━━━ Extracted data ━━━

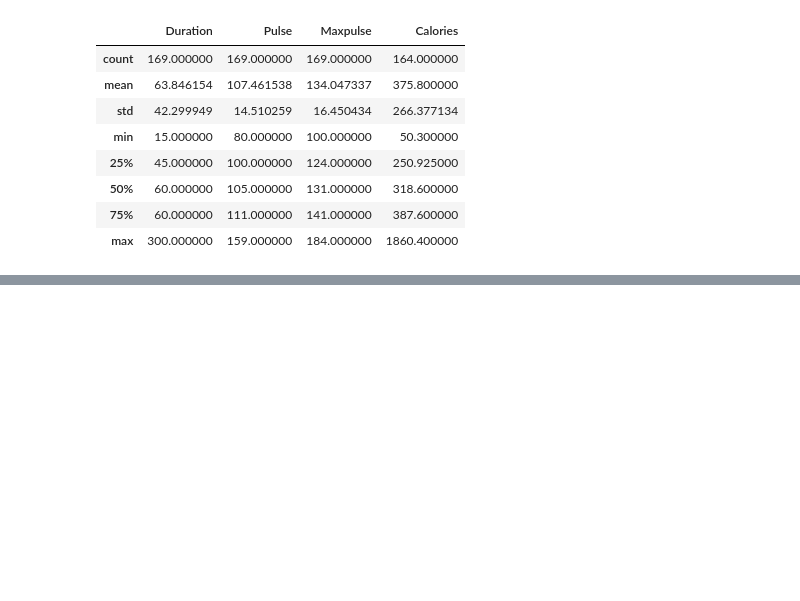
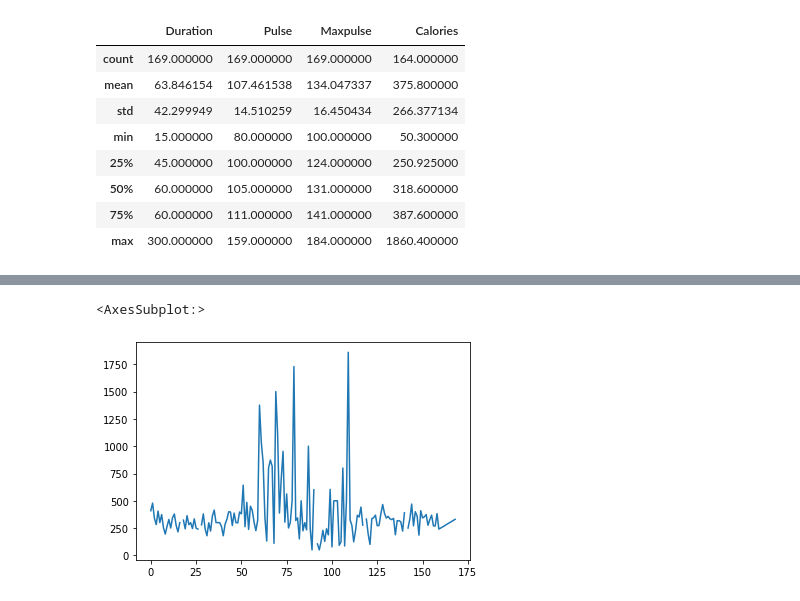
Before and after one commit to nabin0/Machine-Learning, a Jupyter notebook: DS/Pandas_Basics.ipynb, the cells around one changed output, grey strips where cells are left out. Drawn from its saved outputs; the diff is of its cells as text; code cells hidden in the pictures; blank space fills up the shorter version.

```diff
--- a/DS/Pandas_Basics.ipynb
+++ b/DS/Pandas_Basics.ipynb
@@ -168,0 +230,5 @@ df.describe()
+# %%
+df["Calories"].plot() #Plotting specific row
+# %% [output]
+<AxesSubplot:>
+[figure, added]
```
Also changed, not shown: parts of 28 cells of this notebook, 2 other files.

━━━

Reproduce every record above exactly as given, excluding pictures from the result.

Before and after one commit to nabin0/Machine-Learning, a Jupyter notebook: DS/Pandas_Basics.ipynb, the cells around one changed output, grey strips where cells are left out. Drawn from its saved outputs; the diff is of its cells as text; code cells hidden in the pictures; blank space fills up the shorter version.

```diff
--- a/DS/Pandas_Basics.ipynb
+++ b/DS/Pandas_Basics.ipynb
@@ -168,0 +230,5 @@ df.describe()
+# %%
+df["Calories"].plot() #Plotting specific row
+# %% [output]
+<AxesSubplot:>
+[figure, added]
```
Also changed, not shown: parts of 28 cells of this notebook, 2 other files.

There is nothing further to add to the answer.